* Problem to work on *
Repeat the data exactly, leaving out any image.

* Provided data *
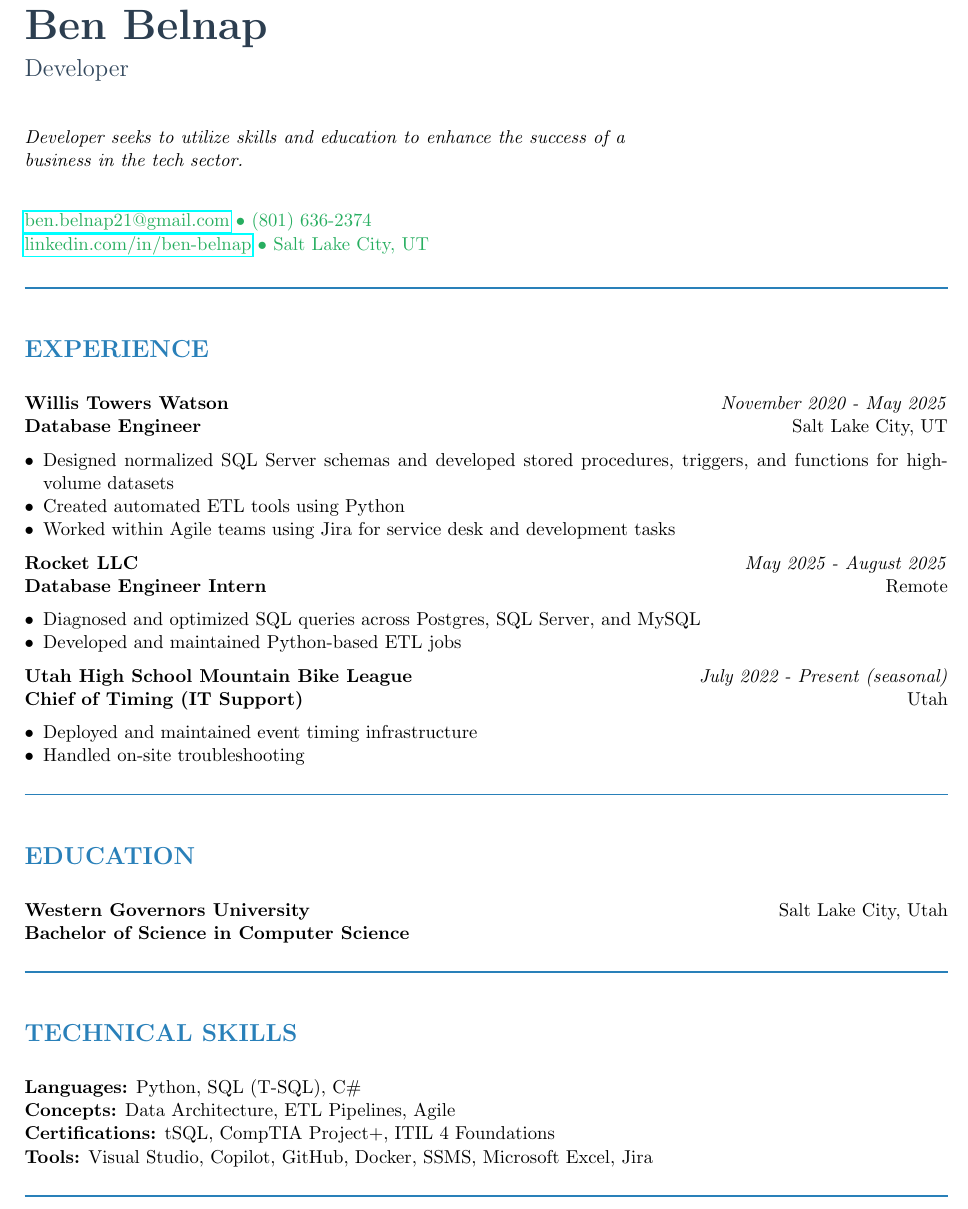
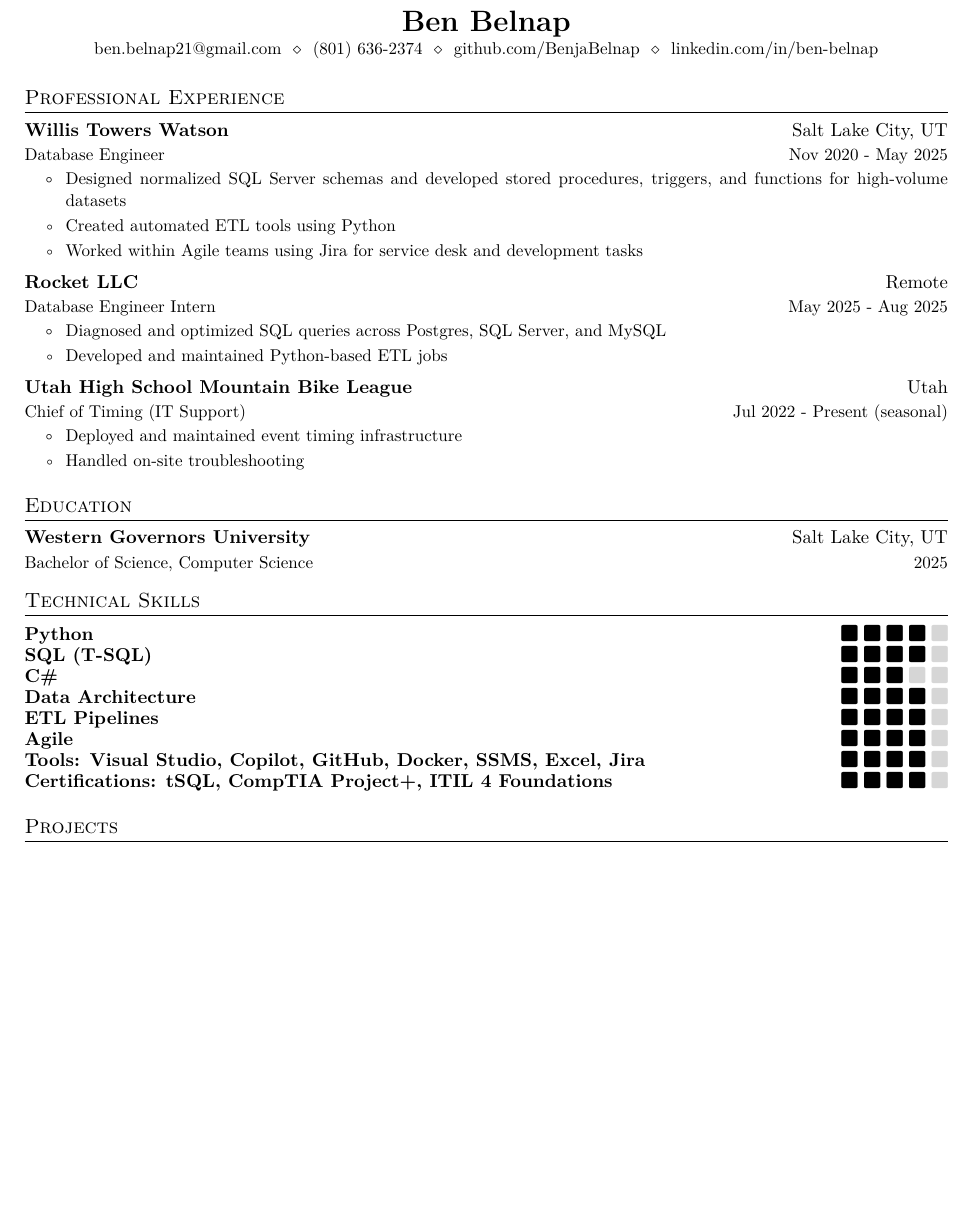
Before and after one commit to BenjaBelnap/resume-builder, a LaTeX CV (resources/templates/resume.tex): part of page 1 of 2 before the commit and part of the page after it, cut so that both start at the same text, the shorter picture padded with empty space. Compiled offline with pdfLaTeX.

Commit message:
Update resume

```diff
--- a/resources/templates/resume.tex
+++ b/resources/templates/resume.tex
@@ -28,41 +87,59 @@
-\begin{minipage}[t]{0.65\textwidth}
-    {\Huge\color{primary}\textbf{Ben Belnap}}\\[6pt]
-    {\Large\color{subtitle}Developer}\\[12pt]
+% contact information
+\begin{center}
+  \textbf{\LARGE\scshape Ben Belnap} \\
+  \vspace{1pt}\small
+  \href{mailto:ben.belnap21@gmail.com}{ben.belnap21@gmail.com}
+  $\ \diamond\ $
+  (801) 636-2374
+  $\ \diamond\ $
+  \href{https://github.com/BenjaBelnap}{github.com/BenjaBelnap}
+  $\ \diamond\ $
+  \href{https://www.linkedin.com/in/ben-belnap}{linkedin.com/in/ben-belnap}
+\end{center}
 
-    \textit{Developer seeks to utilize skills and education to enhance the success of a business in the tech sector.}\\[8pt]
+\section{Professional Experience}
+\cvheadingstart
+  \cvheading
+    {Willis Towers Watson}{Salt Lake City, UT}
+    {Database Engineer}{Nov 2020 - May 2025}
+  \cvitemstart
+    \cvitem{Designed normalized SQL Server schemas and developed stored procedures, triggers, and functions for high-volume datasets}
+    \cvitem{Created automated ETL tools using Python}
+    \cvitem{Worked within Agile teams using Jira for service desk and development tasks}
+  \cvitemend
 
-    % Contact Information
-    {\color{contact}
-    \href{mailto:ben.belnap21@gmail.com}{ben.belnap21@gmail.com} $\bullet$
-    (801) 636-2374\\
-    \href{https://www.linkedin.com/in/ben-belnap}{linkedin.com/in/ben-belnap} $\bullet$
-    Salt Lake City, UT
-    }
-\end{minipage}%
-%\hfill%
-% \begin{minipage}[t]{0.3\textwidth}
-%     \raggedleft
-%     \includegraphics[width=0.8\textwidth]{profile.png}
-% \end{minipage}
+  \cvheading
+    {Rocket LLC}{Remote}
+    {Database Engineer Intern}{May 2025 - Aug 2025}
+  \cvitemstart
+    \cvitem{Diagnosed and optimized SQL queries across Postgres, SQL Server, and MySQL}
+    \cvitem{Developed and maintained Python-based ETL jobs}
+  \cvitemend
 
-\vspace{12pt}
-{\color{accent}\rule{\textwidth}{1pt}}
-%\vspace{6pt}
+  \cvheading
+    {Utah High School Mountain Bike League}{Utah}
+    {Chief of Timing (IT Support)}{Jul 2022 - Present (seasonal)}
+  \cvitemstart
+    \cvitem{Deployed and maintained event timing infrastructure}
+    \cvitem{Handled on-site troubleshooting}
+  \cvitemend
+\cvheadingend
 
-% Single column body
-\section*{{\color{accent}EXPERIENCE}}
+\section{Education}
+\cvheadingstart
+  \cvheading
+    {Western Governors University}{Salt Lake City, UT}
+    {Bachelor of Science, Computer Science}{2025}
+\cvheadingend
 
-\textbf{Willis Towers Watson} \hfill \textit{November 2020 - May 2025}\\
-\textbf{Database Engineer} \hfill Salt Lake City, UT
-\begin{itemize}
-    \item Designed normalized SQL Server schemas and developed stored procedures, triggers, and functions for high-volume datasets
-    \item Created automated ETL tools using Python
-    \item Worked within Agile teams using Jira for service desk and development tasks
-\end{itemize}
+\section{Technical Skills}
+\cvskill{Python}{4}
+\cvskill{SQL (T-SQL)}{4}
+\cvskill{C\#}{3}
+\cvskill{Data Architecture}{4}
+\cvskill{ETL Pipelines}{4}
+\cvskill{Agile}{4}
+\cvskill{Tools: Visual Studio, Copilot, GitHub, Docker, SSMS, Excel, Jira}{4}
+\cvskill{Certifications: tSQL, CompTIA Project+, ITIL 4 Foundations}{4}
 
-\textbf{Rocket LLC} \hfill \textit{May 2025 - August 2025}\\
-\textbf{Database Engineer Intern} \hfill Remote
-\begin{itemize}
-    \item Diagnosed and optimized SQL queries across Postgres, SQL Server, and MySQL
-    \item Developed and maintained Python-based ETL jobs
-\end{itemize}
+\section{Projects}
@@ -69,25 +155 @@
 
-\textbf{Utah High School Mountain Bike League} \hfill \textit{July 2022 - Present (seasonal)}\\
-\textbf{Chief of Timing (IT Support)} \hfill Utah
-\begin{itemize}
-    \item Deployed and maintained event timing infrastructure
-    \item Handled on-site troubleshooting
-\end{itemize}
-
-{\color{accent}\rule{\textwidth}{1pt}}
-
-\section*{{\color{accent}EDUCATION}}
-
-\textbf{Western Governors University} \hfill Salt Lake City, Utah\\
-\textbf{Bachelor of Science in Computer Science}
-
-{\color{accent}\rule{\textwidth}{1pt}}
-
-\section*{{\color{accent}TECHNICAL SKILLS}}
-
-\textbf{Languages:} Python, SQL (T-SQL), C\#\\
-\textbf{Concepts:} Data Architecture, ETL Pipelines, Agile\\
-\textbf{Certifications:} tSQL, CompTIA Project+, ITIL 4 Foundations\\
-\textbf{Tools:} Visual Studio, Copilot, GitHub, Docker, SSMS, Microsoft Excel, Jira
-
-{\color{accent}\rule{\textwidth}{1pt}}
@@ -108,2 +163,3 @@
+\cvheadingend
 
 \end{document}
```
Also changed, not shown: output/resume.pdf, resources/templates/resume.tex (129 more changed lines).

* Result *
Before and after one commit to BenjaBelnap/resume-builder, a LaTeX CV (resources/templates/resume.tex): part of page 1 of 2 before the commit and part of the page after it, cut so that both start at the same text, the shorter picture padded with empty space. Compiled offline with pdfLaTeX.

Commit message:
Update resume

```diff
--- a/resources/templates/resume.tex
+++ b/resources/templates/resume.tex
@@ -28,41 +87,59 @@
-\begin{minipage}[t]{0.65\textwidth}
-    {\Huge\color{primary}\textbf{Ben Belnap}}\\[6pt]
-    {\Large\color{subtitle}Developer}\\[12pt]
+% contact information
+\begin{center}
+  \textbf{\LARGE\scshape Ben Belnap} \\
+  \vspace{1pt}\small
+  \href{mailto:ben.belnap21@gmail.com}{ben.belnap21@gmail.com}
+  $\ \diamond\ $
+  (801) 636-2374
+  $\ \diamond\ $
+  \href{https://github.com/BenjaBelnap}{github.com/BenjaBelnap}
+  $\ \diamond\ $
+  \href{https://www.linkedin.com/in/ben-belnap}{linkedin.com/in/ben-belnap}
+\end{center}
 
-    \textit{Developer seeks to utilize skills and education to enhance the success of a business in the tech sector.}\\[8pt]
+\section{Professional Experience}
+\cvheadingstart
+  \cvheading
+    {Willis Towers Watson}{Salt Lake City, UT}
+    {Database Engineer}{Nov 2020 - May 2025}
+  \cvitemstart
+    \cvitem{Designed normalized SQL Server schemas and developed stored procedures, triggers, and functions for high-volume datasets}
+    \cvitem{Created automated ETL tools using Python}
+    \cvitem{Worked within Agile teams using Jira for service desk and development tasks}
+  \cvitemend
 
-    % Contact Information
-    {\color{contact}
-    \href{mailto:ben.belnap21@gmail.com}{ben.belnap21@gmail.com} $\bullet$
-    (801) 636-2374\\
-    \href{https://www.linkedin.com/in/ben-belnap}{linkedin.com/in/ben-belnap} $\bullet$
-    Salt Lake City, UT
-    }
-\end{minipage}%
-%\hfill%
-% \begin{minipage}[t]{0.3\textwidth}
-%     \raggedleft
-%     \includegraphics[width=0.8\textwidth]{profile.png}
-% \end{minipage}
+  \cvheading
+    {Rocket LLC}{Remote}
+    {Database Engineer Intern}{May 2025 - Aug 2025}
+  \cvitemstart
+    \cvitem{Diagnosed and optimized SQL queries across Postgres, SQL Server, and MySQL}
+    \cvitem{Developed and maintained Python-based ETL jobs}
+  \cvitemend
 
-\vspace{12pt}
-{\color{accent}\rule{\textwidth}{1pt}}
-%\vspace{6pt}
+  \cvheading
+    {Utah High School Mountain Bike League}{Utah}
+    {Chief of Timing (IT Support)}{Jul 2022 - Present (seasonal)}
+  \cvitemstart
+    \cvitem{Deployed and maintained event timing infrastructure}
+    \cvitem{Handled on-site troubleshooting}
+  \cvitemend
+\cvheadingend
 
-% Single column body
-\section*{{\color{accent}EXPERIENCE}}
+\section{Education}
+\cvheadingstart
+  \cvheading
+    {Western Governors University}{Salt Lake City, UT}
+    {Bachelor of Science, Computer Science}{2025}
+\cvheadingend
 
-\textbf{Willis Towers Watson} \hfill \textit{November 2020 - May 2025}\\
-\textbf{Database Engineer} \hfill Salt Lake City, UT
-\begin{itemize}
-    \item Designed normalized SQL Server schemas and developed stored procedures, triggers, and functions for high-volume datasets
-    \item Created automated ETL tools using Python
-    \item Worked within Agile teams using Jira for service desk and development tasks
-\end{itemize}
+\section{Technical Skills}
+\cvskill{Python}{4}
+\cvskill{SQL (T-SQL)}{4}
+\cvskill{C\#}{3}
+\cvskill{Data Architecture}{4}
+\cvskill{ETL Pipelines}{4}
+\cvskill{Agile}{4}
+\cvskill{Tools: Visual Studio, Copilot, GitHub, Docker, SSMS, Excel, Jira}{4}
+\cvskill{Certifications: tSQL, CompTIA Project+, ITIL 4 Foundations}{4}
 
-\textbf{Rocket LLC} \hfill \textit{May 2025 - August 2025}\\
-\textbf{Database Engineer Intern} \hfill Remote
-\begin{itemize}
-    \item Diagnosed and optimized SQL queries across Postgres, SQL Server, and MySQL
-    \item Developed and maintained Python-based ETL jobs
-\end{itemize}
+\section{Projects}
@@ -69,25 +155 @@
 
-\textbf{Utah High School Mountain Bike League} \hfill \textit{July 2022 - Present (seasonal)}\\
-\textbf{Chief of Timing (IT Support)} \hfill Utah
-\begin{itemize}
-    \item Deployed and maintained event timing infrastructure
-    \item Handled on-site troubleshooting
-\end{itemize}
-
-{\color{accent}\rule{\textwidth}{1pt}}
-
-\section*{{\color{accent}EDUCATION}}
-
-\textbf{Western Governors University} \hfill Salt Lake City, Utah\\
-\textbf{Bachelor of Science in Computer Science}
-
-{\color{accent}\rule{\textwidth}{1pt}}
-
-\section*{{\color{accent}TECHNICAL SKILLS}}
-
-\textbf{Languages:} Python, SQL (T-SQL), C\#\\
-\textbf{Concepts:} Data Architecture, ETL Pipelines, Agile\\
-\textbf{Certifications:} tSQL, CompTIA Project+, ITIL 4 Foundations\\
-\textbf{Tools:} Visual Studio, Copilot, GitHub, Docker, SSMS, Microsoft Excel, Jira
-
-{\color{accent}\rule{\textwidth}{1pt}}
@@ -108,2 +163,3 @@
+\cvheadingend
 
 \end{document}
```
Also changed, not shown: output/resume.pdf, resources/templates/resume.tex (129 more changed lines).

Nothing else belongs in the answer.